"Arabesque", 70x70cm, tempera, canvas, 2021

«Arabesque», 70x70cm, tempera, canvas, 2021
"Kiss", Moller F.A., 1840

Arabesque, as principle of free composition of artistic works, came to writers of Romantic era. This logical conclusion can be traced in Goethe’s “About Arabesques” (1789), Gogol’s “Arabesques” (1835) and Poe’s “Grotesques and arabesques” (1840).


Romantics identified their artistic style as free-spirited, ornamental. In contrast to static of classical style, arabesque is on the move, its meanings connected into one complex cycle.


Romantics from beginning of 19th century were reimagining Middle Age’s culture and gave arabesque hidden allegorical, mystical meaning. Looking at the past as lost paradise and golden age was the way Romantics dealt with present’s uncertainty, making up the perfect world. German poet Novalis is remembered as author of “blue flower” symbolism – metaphor for Romantics’ striving to ideal.


Arabesque is an East Middle Age’s ornament, made from geometric, calligraphic and floral elements. Arabesque is built on infinite reproduction of the same pattern. There are two ornament’s styles: geometrical – girih; and floral – islimi. Girih’s a geometrical ornament, made by algorithmical intersecting of straight lines and circles. It associates with man’s image. Islimi is styled floral forms present as idea of infinite fabric of universe.

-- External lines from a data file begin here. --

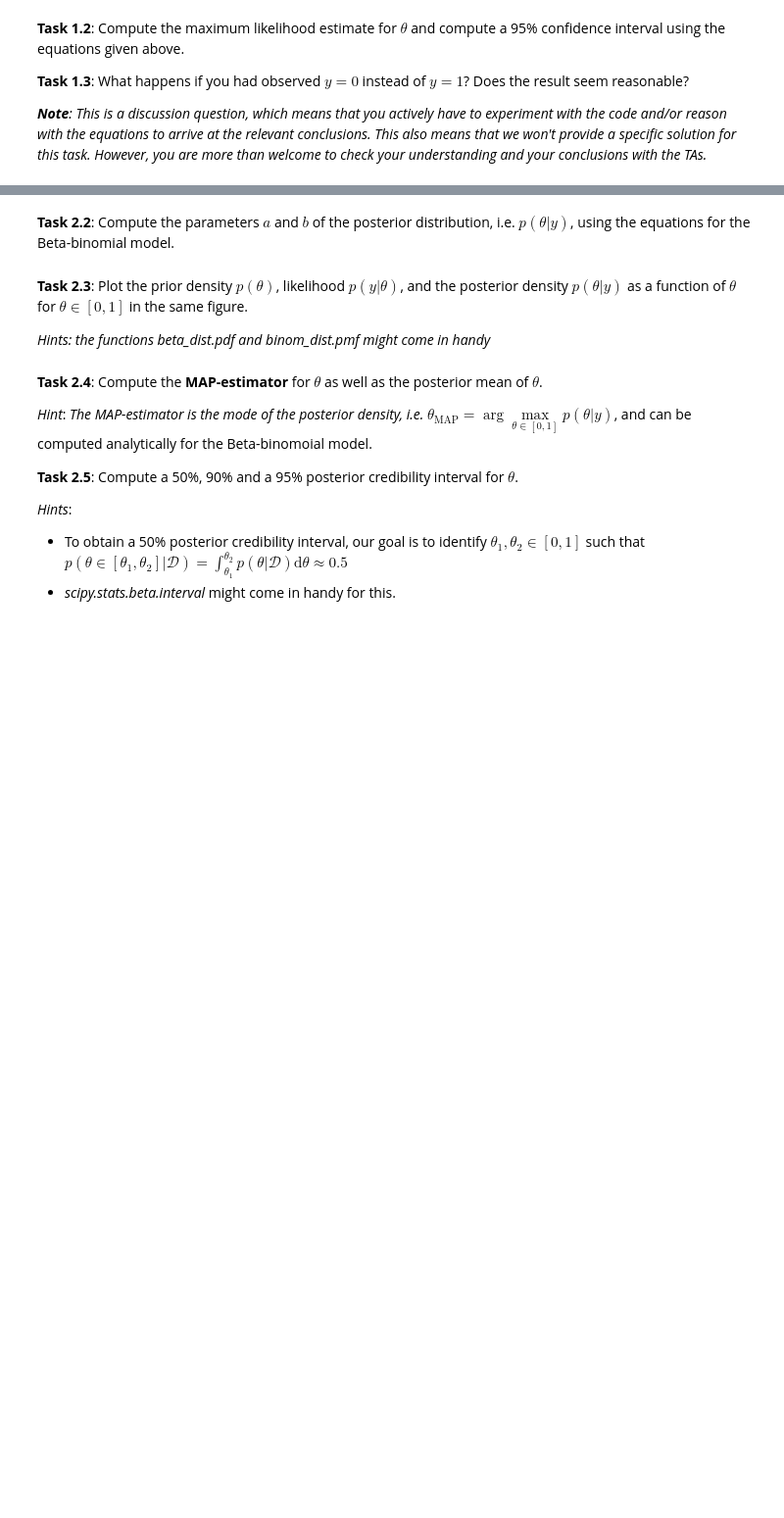
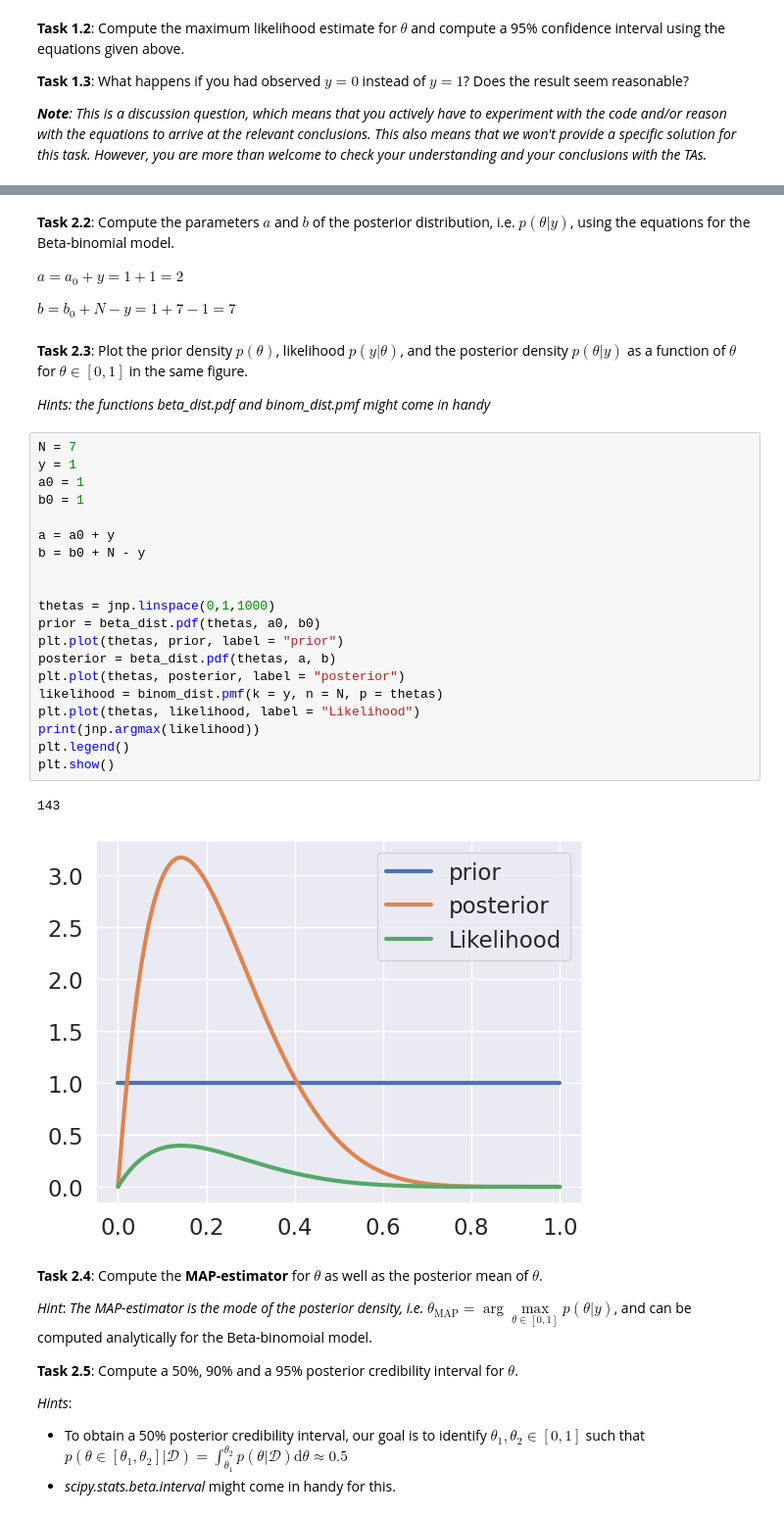
Before and after one commit to DeepEasterbunny/bayesianMachineLearning, a Jupyter notebook: week 1/ex1_handout.ipynb, the cells around one changed output, grey strips where cells are left out. Shown: that part at 98% size. Saved outputs shown, nothing was run; the diff lists cells and outputs as text; blank space fills up the shorter version.

```diff
--- a/week 1/ex1_handout.ipynb
+++ b/week 1/ex1_handout.ipynb
@@ -164,10 +198,37 @@ As before, your dataset is given by $\mathcal{D} = \left\lbrace N = 7, y = 1\rig
 
 
 **Task 2.2**: Compute the parameters $a$ and $b$ of the posterior distribution, i.e. $p(\theta|y)$, using the equations for the Beta-binomial model.
+
+$ a = a_0 + y = 1 + 1 = 2 $
+
+$ b = b_0 + N - y = 1 + 7 - 1 = 7 $
 # %% [markdown]
 **Task 2.3**: Plot the prior density $p(\theta)$, likelihood $p(y|\theta)$, and the posterior density $p(\theta|y)$ as a function of $\theta$ for $\theta \in \left[0, 1\right]$ in the same figure.
 
 *Hints: the functions beta_dist.pdf and binom_dist.pmf might come in handy*
+# %%
+N = 7
+y = 1
+a0 = 1
+b0 = 1
+
+a = a0 + y
+b = b0 + N - y
+
+
+thetas = jnp.linspace(0,1,1000)
+prior = beta_dist.pdf(thetas, a0, b0)
+plt.plot(thetas, prior, label = "prior")
+posterior = beta_dist.pdf(thetas, a, b)
+plt.plot(thetas, posterior, label = "posterior")
+likelihood = binom_dist.pmf(k = y, n = N, p = thetas)
+plt.plot(thetas, likelihood, label = "Likelihood")
+print(jnp.argmax(likelihood))
+plt.legend()
+plt.show()
+# %% [output]
+143
+[figure, added]
 # %% [markdown]
 **Task 2.4**: Compute the **MAP-estimator** for $\theta$ as well as the posterior mean of $\theta$.
 
```
Also changed, not shown: parts of 16 cells of this notebook, 5 other files.
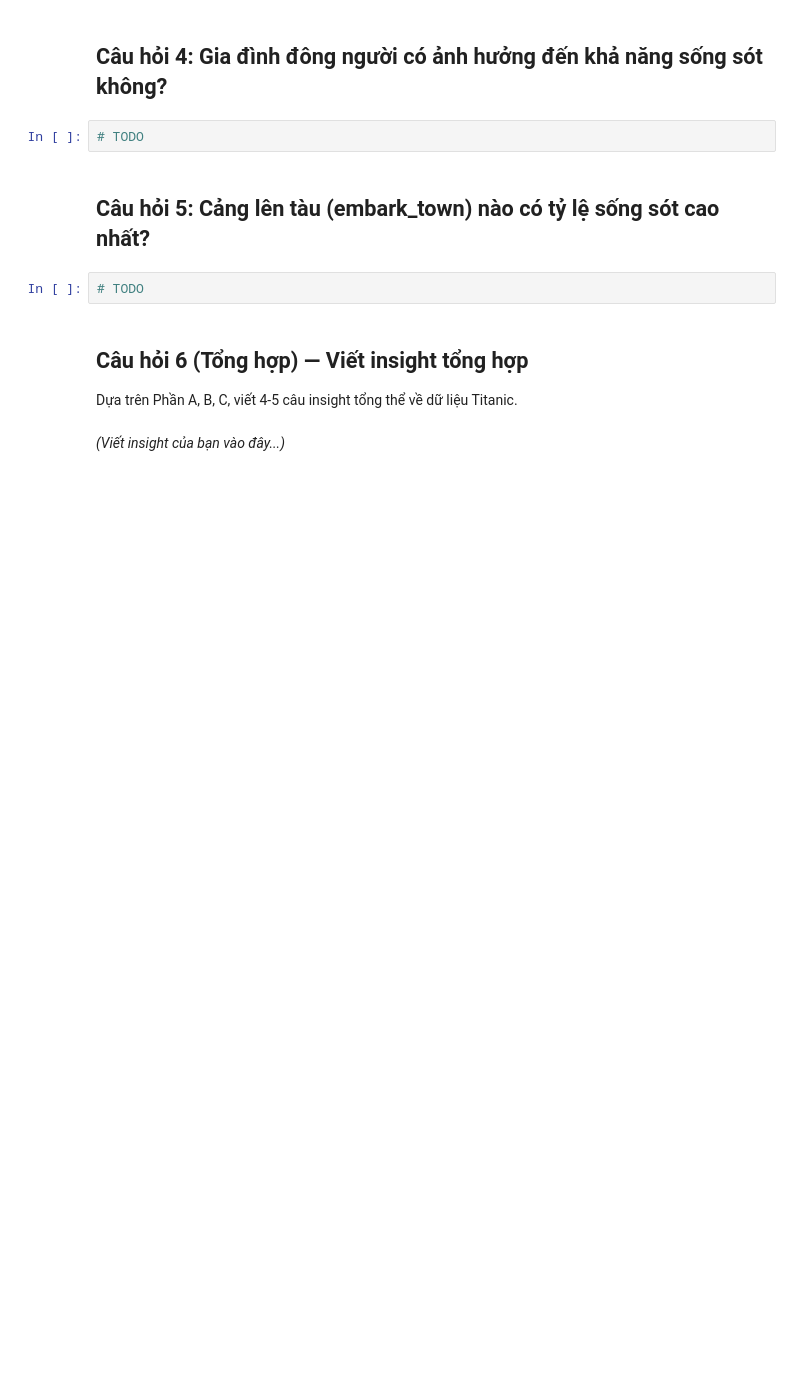
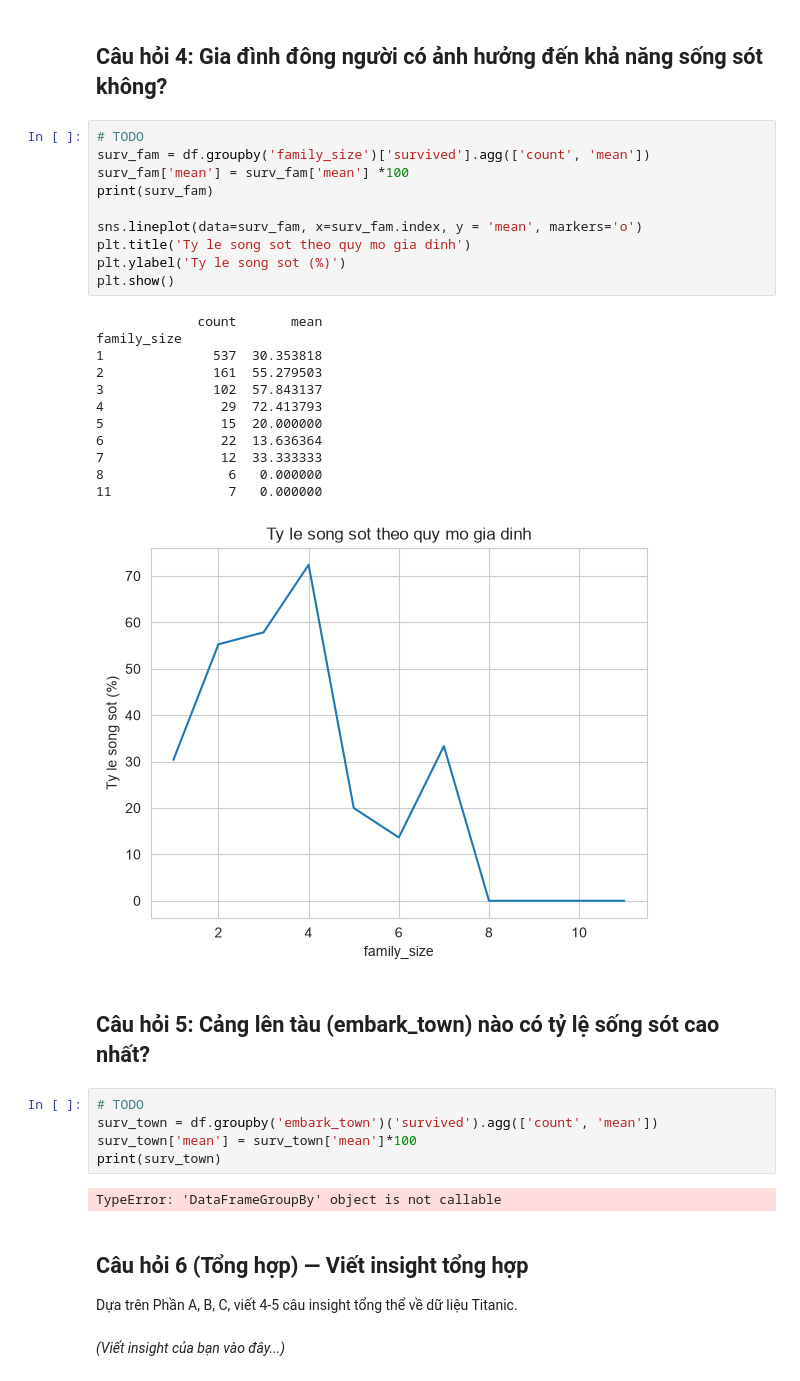
Before and after one commit to khang2112/DA_AI_2026, a Jupyter notebook: DA_AI_2026/DA_AI_2026/TH/Tuan1/Prac-01/Titanic_EDA_Full_BaiTap.ipynb, the cells around one changed output. Drawn from its saved outputs; the diff is of its cells as text; blank space fills up the shorter version.

```diff
--- a/DA_AI_2026/DA_AI_2026/TH/Tuan1/Prac-01/Titanic_EDA_Full_BaiTap.ipynb
+++ b/DA_AI_2026/DA_AI_2026/TH/Tuan1/Prac-01/Titanic_EDA_Full_BaiTap.ipynb
@@ -255,10 +297,36 @@ pd.DataFrame(shape_data)
 ## Câu hỏi 4: Gia đình đông người có ảnh hưởng đến khả năng sống sót không?
 # %%
 # TODO
+surv_fam = df.groupby('family_size')['survived'].agg(['count', 'mean'])
+surv_fam['mean'] = surv_fam['mean'] *100
+print(surv_fam)
+
+sns.lineplot(data=surv_fam, x=surv_fam.index, y = 'mean', markers='o')
+plt.title('Ty le song sot theo quy mo gia dinh')
+plt.ylabel('Ty le song sot (%)')
+plt.show()
+# %% [output]
+             count       mean
+family_size
+1              537  30.353818
+2              161  55.279503
+3              102  57.843137
+4               29  72.413793
+5               15  20.000000
+6               22  13.636364
+7               12  33.333333
+8                6   0.000000
+11               7   0.000000
+[figure, added]
 # %% [markdown]
 ## Câu hỏi 5: Cảng lên tàu (embark_town) nào có tỷ lệ sống sót cao nhất?
 # %%
 # TODO
+surv_town = df.groupby('embark_town')('survived').agg(['count', 'mean'])
+surv_town['mean'] = surv_town['mean']*100
+print(surv_town)
+# %% [output]
+TypeError: 'DataFrameGroupBy' object is not callable
 # %% [markdown]
 ## Câu hỏi 6 (Tổng hợp) — Viết insight tổng hợp
 Dựa trên Phần A, B, C, viết 4-5 câu insight tổng thể về dữ liệu Titanic.
```
Also changed, not shown: parts of 7 cells of this notebook.
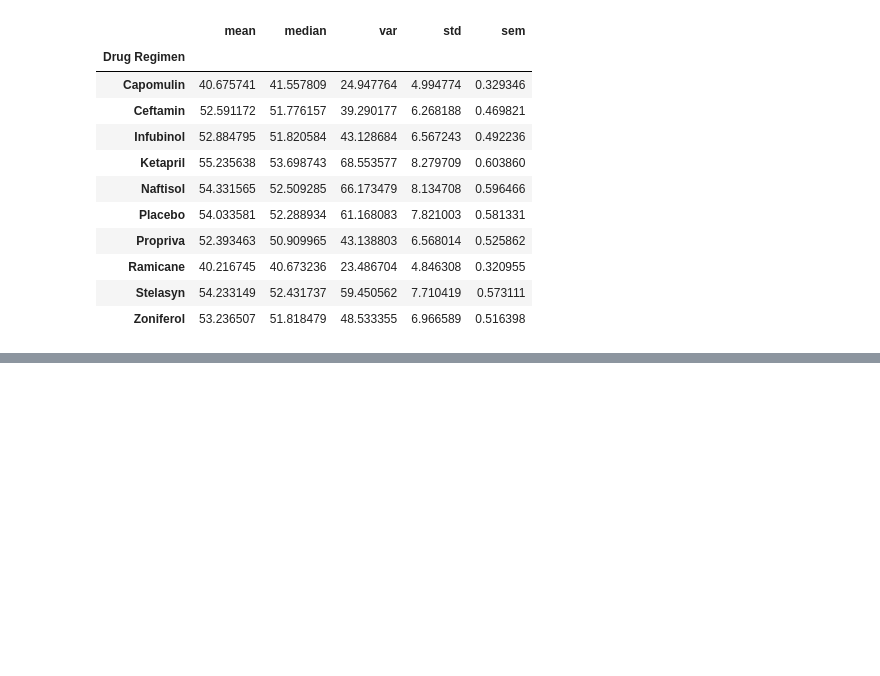
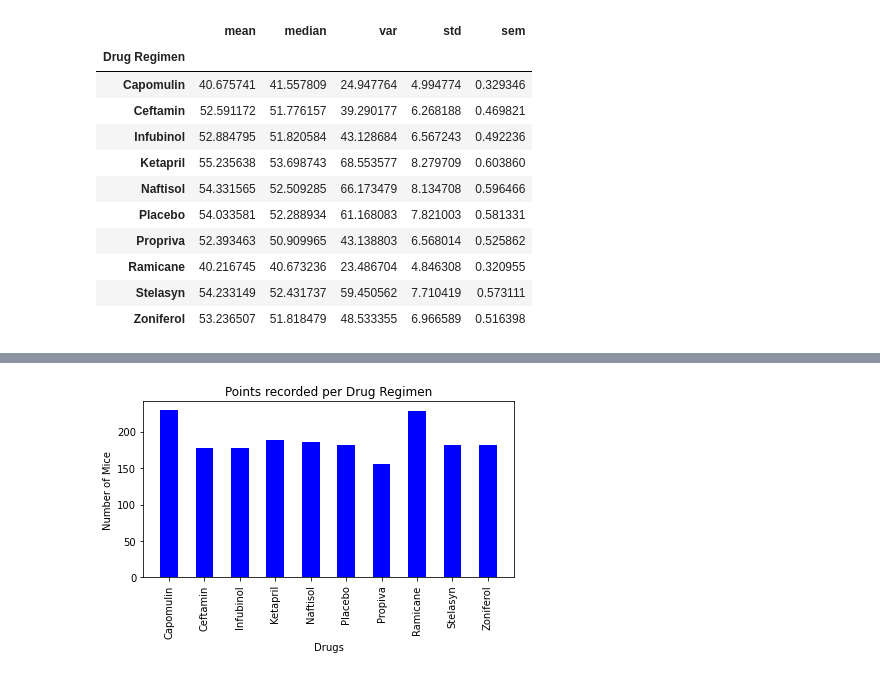
Before and after one commit to kplam624/Mice-Drug-Analysis, a Jupyter notebook: Submission/main.ipynb, the cells around one changed output, grey strips where cells are left out. Drawn from its saved outputs; the diff is of its cells as text; code cells hidden in the pictures; blank space fills up the shorter version.

```diff
--- a/Submission/main.ipynb
+++ b/Submission/main.ipynb
@@ -201,21 +189,23 @@ Name: Drug Regimen, dtype: int64
 # %%
 # bar plot using matplotlib
 
 plt.bar(x_axis, drug_count, width =.5, color = 'blue', alpha = 1 ,align = 'center')
 
 # Setting the tick locations
 tick_locations = [value for value in x_axis]
 plt.xticks(tick_locations, ['Capomulin','Ceftamin','Infubinol','Ketapril','Naftisol','Placebo',
                            'Propiva','Ramicane','Stelasyn','Zoniferol'],
           rotation = 'vertical')
 # Labels for the axis
 plt.xlabel("Drugs")
 plt.ylabel("Number of Mice")
-plt.title("Mice per Drug Regimen")
+plt.title("Points recorded per Drug Regimen")
 
 # Shows the plot
 plt.tight_layout()
 plt.show()
+# %% [output]
+[figure, added]
 # %%
 # Creating a pie chart based on the sex of the mice
 # This uses pandas plot
```
Also changed, not shown: parts of 21 cells of this notebook.
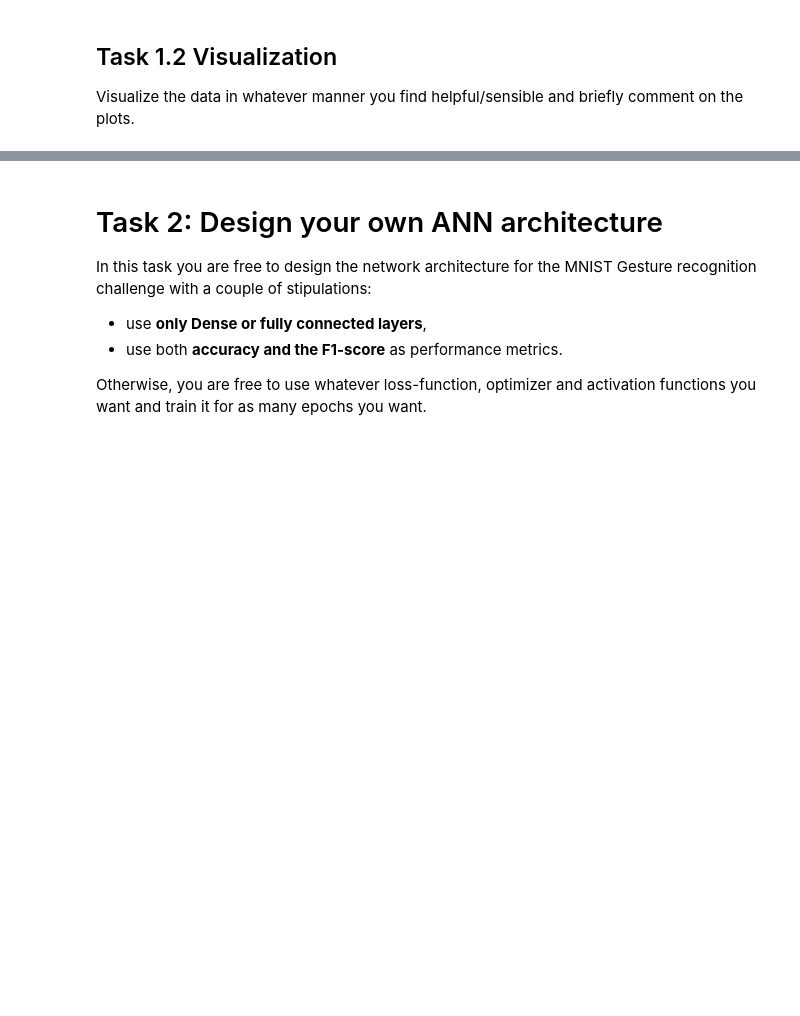
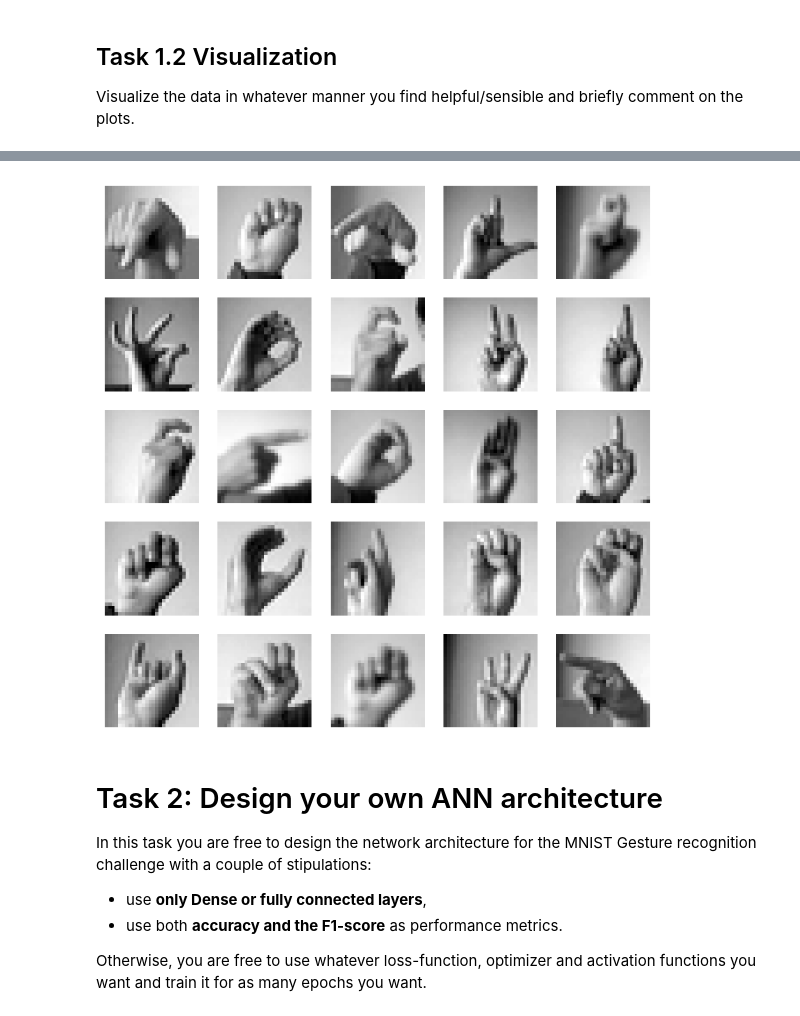
Before and after one commit to OysteinFalkeid/DAT300-H25, a Jupyter notebook: CA1_DAT300/ca1_dat300_2025.ipynb, the cells around one changed output, grey strips where cells are left out. Saved outputs shown, nothing was run; the diff lists cells and outputs as text; code cells hidden in the pictures; blank space fills up the shorter version.

```diff
--- a/CA1_DAT300/ca1_dat300_2025.ipynb
+++ b/CA1_DAT300/ca1_dat300_2025.ipynb
@@ -141,3 +155,7 @@ Preprocess the data in whatever way you find sensible. Remember to comment on wh
+# %%
+normalizer = tf.keras.layers.Rescaling(1./255)
+X_train = normalizer(X_train)
+X_test = normalizer(X_test)
 # %% [markdown]
 ## Task 1.2 Visualization
 Visualize the data in whatever manner you find helpful/sensible and briefly comment on the plots.
@@ -144,3 +168,15 @@ Visualize the data in whatever manner you find helpful/sensible and briefly comm
+# %%
+plt.figure(figsize=(8,8))
+for i in range(25):
+    idx = np.random.randint(0, X_train.shape[0])
+    plt.subplot(5,5,i+1)
+    plt.imshow(X_train[idx].numpy().reshape(28,28), cmap="gray")
+    plt.axis("off")
+plt.show()
+
+# Creating just a random subset of some images, to see how they are put together
+# %% [output]
+[figure, added]
 # %% [markdown]
 # Task 2: Design your own ANN architecture
 In this task you are free to design the network architecture for the MNIST Gesture recognition challenge with a couple of stipulations:
```
Also changed, not shown: parts of 9 cells of this notebook.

Its associates with woman’s image.

In 1840, artist Moller, living in Rome, painted “Kiss”. This painting brought massive fame to its creator, Moller was named “Academician” for it. The painting was bought by Nikolay I for his wife. It shows young woman who pushing away young man, passionately hugging her, in fear. The artist payed special attention to facial expressions and emotions of the characters. Combining academic narrative and Romantic features made the painting so popular that the author and other artists reenacted it many times for public’s demands.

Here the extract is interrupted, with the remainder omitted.